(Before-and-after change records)
•••••

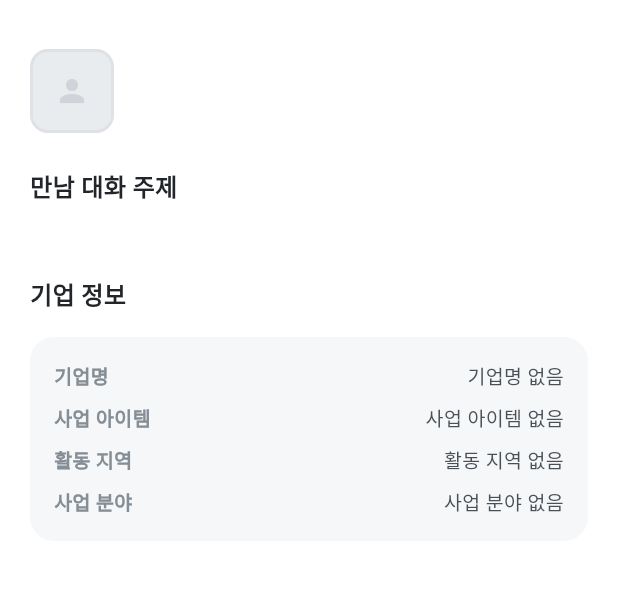
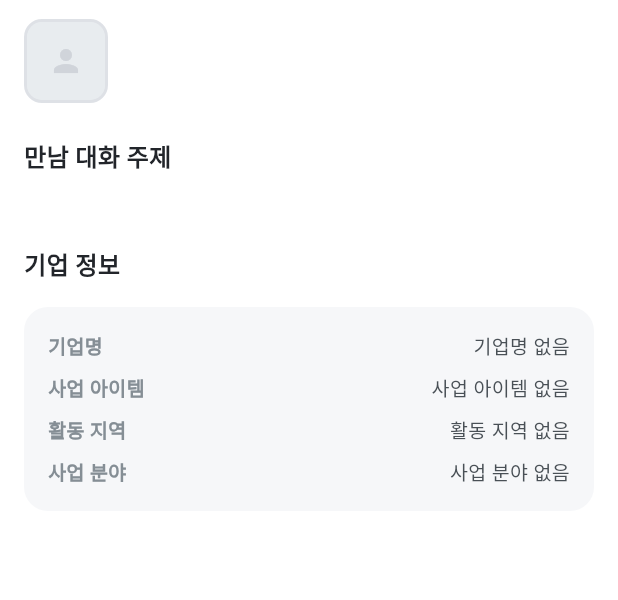
Before and after one commit to ssyyeong/bizsignal-app, a Flutter app: the MeetDetailScreen screen opened directly with empty values, on a phone screen of 412 x 824 dp, the part 65-665 px from its top. Run offline on Flutter 3.47's test engine with Material 3 defaults, Android fonts, the phone set to English and light mode, and no system bars; our stand-ins replace flutter_svg, image_picker, shared_preferences; accounts and stored records are empty; network calls fail.

Commit message:
만남 관련 화면 구현

```diff
--- a/lib/screens/auth/login_screen.dart
+++ b/lib/screens/auth/login_screen.dart
@@ -53,7 +53,7 @@ class _LoginScreenState extends State<LoginScreen> {
                 ),
                 if (mounted)
                   await context.read<UserProvider>().getUser(
-                    value['result']['signInResult']['accessToken'],
+                    '', // FCM 토큰은 별도로 설정되므로 빈 문자열 전달
                   ),
                 if (mounted)
                   {
--- a/lib/screens/main/main_screen.dart
+++ b/lib/screens/main/main_screen.dart
@@ -247,7 +247,6 @@ class _MainState extends State<MainScreen> with WidgetsBindingObserver {
             settings: const RouteSettings(name: '/meet'),
             builder:
                 (_) => MeetScreen(
-                  // 예: 리스트 아이템 탭 시 상세로 이동하기 위한 콜백
                   onOpenDetail: (String profileCardId) {
                     _meetKey.currentState!.pushNamed(
                       '/detail',
--- a/lib/screens/main/meet/meet_detail_screen.dart
+++ b/lib/screens/main/meet/meet_detail_screen.dart
@@ -7,6 +7,7 @@ import 'package:bizsignal_app/widgets/app_bar_widget.dart';
 
 import 'package:flutter/material.dart';
 import 'package:flutter_svg/svg.dart';
+import 'package:intl/intl.dart';
 
 class MeetDetailScreen extends StatefulWidget {
   final String profileCardId;
@@ -32,9 +33,7 @@ class _MeetDetailScreenState extends State<MeetDetailScreen> {
 
   void _fetchData() async {
     await ControllerBase(modelName: 'ProfileCard', modelId: 'profile_card')
-        .findOneByKey({
-          'PROFILE_CARD_IDENTIFICATION_CODE': widget.profileCardId,
-        })
+        .findOne({'PROFILE_CARD_IDENTIFICATION_CODE': widget.profileCardId})
         .then((result) {
           setState(() {
             profileData = result['result'];
@@ -51,12 +50,13 @@ class _MeetDetailScreenState extends State<MeetDetailScreen> {
         children: [
           Expanded(
             child: SingleChildScrollView(
-              padding: const EdgeInsets.all(20),
               child: Column(
                 crossAxisAlignment: CrossAxisAlignment.start,
                 children: [
                   // 프로필 정보 섹션
-                  Row(
+                  Container(
+                    padding: const EdgeInsets.symmetric(horizontal: 16),
+                    child: Row(
                       crossAxisAlignment: CrossAxisAlignment.start,
                       children: [
                         // 프로필 이미지
@@ -142,7 +142,8 @@ class _MeetDetailScreenState extends State<MeetDetailScreen> {
                               Row(
                                 children: [
                                   Text(
-                                  profileData['AppMember']?['FULL_NAME'] ?? '',
+                                    profileData['AppMember']?['FULL_NAME'] ??
+                                        '',
                                     style: TextStyle(
                                       fontSize: 18,
                                       fontWeight: FontWeight.w700,
@@ -206,6 +207,7 @@ class _MeetDetailScreenState extends State<MeetDetailScreen> {
                         ),
                       ],
                     ),
+                  ),
 
                   // 비즈시그널 공식 멘토 안내
                   if (profileData['OFFICIAL_MENTOR_YN'] == 'Y') ...[
@@ -231,6 +233,12 @@ class _MeetDetailScreenState extends State<MeetDetailScreen> {
                     ),
                   ],
                   const SizedBox(height: 24),
+
+                  Container(
+                    padding: const EdgeInsets.symmetric(horizontal: 16),
+                    child: Column(
+                      crossAxisAlignment: CrossAxisAlignment.start,
+                      children: [
                         // 만남 대화 주제 섹션
                         const Text(
                           '만남 대화 주제',
@@ -248,7 +256,10 @@ class _MeetDetailScreenState extends State<MeetDetailScreen> {
                               profileData['KEYWORD_LIST'] != null
                                   ? (jsonDecode(profileData['KEYWORD_LIST'])
                                           as List<dynamic>)
-                                .map((keyword) => _buildTag(keyword.toString()))
+                                      .map(
+                                        (keyword) =>
+                                            _buildTag(keyword.toString()),
+                                      )
                                       .toList()
                                   : [],
                         ),
@@ -276,7 +287,8 @@ class _MeetDetailScreenState extends State<MeetDetailScreen> {
                             children: [
                               _buildInfoRow(
                                 '기업명',
-                          profileData['AppMember']?['COMPANY_NAME'] ?? '기업명 없음',
+                                profileData['AppMember']?['COMPANY_NAME'] ??
+                                    '기업명 없음',
                               ),
                               const SizedBox(height: 8),
                               _buildInfoRow(
@@ -336,17 +348,21 @@ class _MeetDetailScreenState extends State<MeetDetailScreen> {
                                   ),
                                 ),
                                 Text(
-                            '${profileData['TICKE_PRICE'] ?? 0}',
+                                  NumberFormat(
+                                    '#,###',
+                                  ).format(profileData['TICKET_PRICE'] ?? 0),
                                   style: TextStyle(
                                     fontSize: 16,
-                              color: AppColors.gray900,
-                              fontWeight: FontWeight.w700,
+                                    color: AppColors.gray700,
                                   ),
                                 ),
                               ],
                             ),
                           ),
                         ],
+                      ],
+                    ),
+                  ),
                 ],
               ),
             ),
--- a/lib/screens/main/meet/meet_payment_screen.dart
+++ b/lib/screens/main/meet/meet_payment_screen.dart
@@ -86,7 +86,7 @@ class _MeetPaymentScreenState extends State<MeetPaymentScreen> {
                       Text(
                         NumberFormat(
                           '#,###',
-                        ).format(widget.profileData['TICKE_PRICE'] ?? 0),
+                        ).format(widget.profileData['TICKET_PRICE'] ?? 0),
                         style: TextStyle(
                           fontSize: 14,
                           fontWeight: FontWeight.w700,
```
Also changed, not shown: lib/data/providers/user_provider.dart (+7 -1 lines), lib/screens/main/meet/meet_application_screen.dart (+27 -32 lines), lib/screens/main/meet/meet_screen.dart (+8 -1 lines), lib/screens/splash_screen.dart (+16 -5 lines), lib/widgets/alert_modal_widget.dart (+3 -6 lines), lib/widgets/profile_card_widget.dart (+7 -5 lines). Lines whose indentation alone changed are shown as unchanged.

•••••

**Prompt:** Leave every picture out. Retype the remaining data exactly.

**Output for this task:**
Before and after one commit to ssyyeong/bizsignal-app, a Flutter app: the MeetDetailScreen screen opened directly with empty values, on a phone screen of 412 x 824 dp, the part 65-665 px from its top. Run offline on Flutter 3.47's test engine with Material 3 defaults, Android fonts, the phone set to English and light mode, and no system bars; our stand-ins replace flutter_svg, image_picker, shared_preferences; accounts and stored records are empty; network calls fail.

Commit message:
만남 관련 화면 구현

```diff
--- a/lib/screens/auth/login_screen.dart
+++ b/lib/screens/auth/login_screen.dart
@@ -53,7 +53,7 @@ class _LoginScreenState extends State<LoginScreen> {
                 ),
                 if (mounted)
                   await context.read<UserProvider>().getUser(
-                    value['result']['signInResult']['accessToken'],
+                    '', // FCM 토큰은 별도로 설정되므로 빈 문자열 전달
                   ),
                 if (mounted)
                   {
--- a/lib/screens/main/main_screen.dart
+++ b/lib/screens/main/main_screen.dart
@@ -247,7 +247,6 @@ class _MainState extends State<MainScreen> with WidgetsBindingObserver {
             settings: const RouteSettings(name: '/meet'),
             builder:
                 (_) => MeetScreen(
-                  // 예: 리스트 아이템 탭 시 상세로 이동하기 위한 콜백
                   onOpenDetail: (String profileCardId) {
                     _meetKey.currentState!.pushNamed(
                       '/detail',
--- a/lib/screens/main/meet/meet_detail_screen.dart
+++ b/lib/screens/main/meet/meet_detail_screen.dart
@@ -7,6 +7,7 @@ import 'package:bizsignal_app/widgets/app_bar_widget.dart';
 
 import 'package:flutter/material.dart';
 import 'package:flutter_svg/svg.dart';
+import 'package:intl/intl.dart';
 
 class MeetDetailScreen extends StatefulWidget {
   final String profileCardId;
@@ -32,9 +33,7 @@ class _MeetDetailScreenState extends State<MeetDetailScreen> {
 
   void _fetchData() async {
     await ControllerBase(modelName: 'ProfileCard', modelId: 'profile_card')
-        .findOneByKey({
-          'PROFILE_CARD_IDENTIFICATION_CODE': widget.profileCardId,
-        })
+        .findOne({'PROFILE_CARD_IDENTIFICATION_CODE': widget.profileCardId})
         .then((result) {
           setState(() {
             profileData = result['result'];
@@ -51,12 +50,13 @@ class _MeetDetailScreenState extends State<MeetDetailScreen> {
         children: [
           Expanded(
             child: SingleChildScrollView(
-              padding: const EdgeInsets.all(20),
               child: Column(
                 crossAxisAlignment: CrossAxisAlignment.start,
                 children: [
                   // 프로필 정보 섹션
-                  Row(
+                  Container(
+                    padding: const EdgeInsets.symmetric(horizontal: 16),
+                    child: Row(
                       crossAxisAlignment: CrossAxisAlignment.start,
                       children: [
                         // 프로필 이미지
@@ -142,7 +142,8 @@ class _MeetDetailScreenState extends State<MeetDetailScreen> {
                               Row(
                                 children: [
                                   Text(
-                                  profileData['AppMember']?['FULL_NAME'] ?? '',
+                                    profileData['AppMember']?['FULL_NAME'] ??
+                                        '',
                                     style: TextStyle(
                                       fontSize: 18,
                                       fontWeight: FontWeight.w700,
@@ -206,6 +207,7 @@ class _MeetDetailScreenState extends State<MeetDetailScreen> {
                         ),
                       ],
                     ),
+                  ),
 
                   // 비즈시그널 공식 멘토 안내
                   if (profileData['OFFICIAL_MENTOR_YN'] == 'Y') ...[
@@ -231,6 +233,12 @@ class _MeetDetailScreenState extends State<MeetDetailScreen> {
                     ),
                   ],
                   const SizedBox(height: 24),
+
+                  Container(
+                    padding: const EdgeInsets.symmetric(horizontal: 16),
+                    child: Column(
+                      crossAxisAlignment: CrossAxisAlignment.start,
+                      children: [
                         // 만남 대화 주제 섹션
                         const Text(
                           '만남 대화 주제',
@@ -248,7 +256,10 @@ class _MeetDetailScreenState extends State<MeetDetailScreen> {
                               profileData['KEYWORD_LIST'] != null
                                   ? (jsonDecode(profileData['KEYWORD_LIST'])
                                           as List<dynamic>)
-                                .map((keyword) => _buildTag(keyword.toString()))
+                                      .map(
+                                        (keyword) =>
+                                            _buildTag(keyword.toString()),
+                                      )
                                       .toList()
                                   : [],
                         ),
@@ -276,7 +287,8 @@ class _MeetDetailScreenState extends State<MeetDetailScreen> {
                             children: [
                               _buildInfoRow(
                                 '기업명',
-                          profileData['AppMember']?['COMPANY_NAME'] ?? '기업명 없음',
+                                profileData['AppMember']?['COMPANY_NAME'] ??
+                                    '기업명 없음',
                               ),
                               const SizedBox(height: 8),
                               _buildInfoRow(
@@ -336,17 +348,21 @@ class _MeetDetailScreenState extends State<MeetDetailScreen> {
                                   ),
                                 ),
                                 Text(
-                            '${profileData['TICKE_PRICE'] ?? 0}',
+                                  NumberFormat(
+                                    '#,###',
+                                  ).format(profileData['TICKET_PRICE'] ?? 0),
                                   style: TextStyle(
                                     fontSize: 16,
-                              color: AppColors.gray900,
-                              fontWeight: FontWeight.w700,
+                                    color: AppColors.gray700,
                                   ),
                                 ),
                               ],
                             ),
                           ),
                         ],
+                      ],
+                    ),
+                  ),
                 ],
               ),
             ),
--- a/lib/screens/main/meet/meet_payment_screen.dart
+++ b/lib/screens/main/meet/meet_payment_screen.dart
@@ -86,7 +86,7 @@ class _MeetPaymentScreenState extends State<MeetPaymentScreen> {
                       Text(
                         NumberFormat(
                           '#,###',
-                        ).format(widget.profileData['TICKE_PRICE'] ?? 0),
+                        ).format(widget.profileData['TICKET_PRICE'] ?? 0),
                         style: TextStyle(
                           fontSize: 14,
                           fontWeight: FontWeight.w700,
```
Also changed, not shown: lib/data/providers/user_provider.dart (+7 -1 lines), lib/screens/main/meet/meet_application_screen.dart (+27 -32 lines), lib/screens/main/meet/meet_screen.dart (+8 -1 lines), lib/screens/splash_screen.dart (+16 -5 lines), lib/widgets/alert_modal_widget.dart (+3 -6 lines), lib/widgets/profile_card_widget.dart (+7 -5 lines). Lines whose indentation alone changed are shown as unchanged.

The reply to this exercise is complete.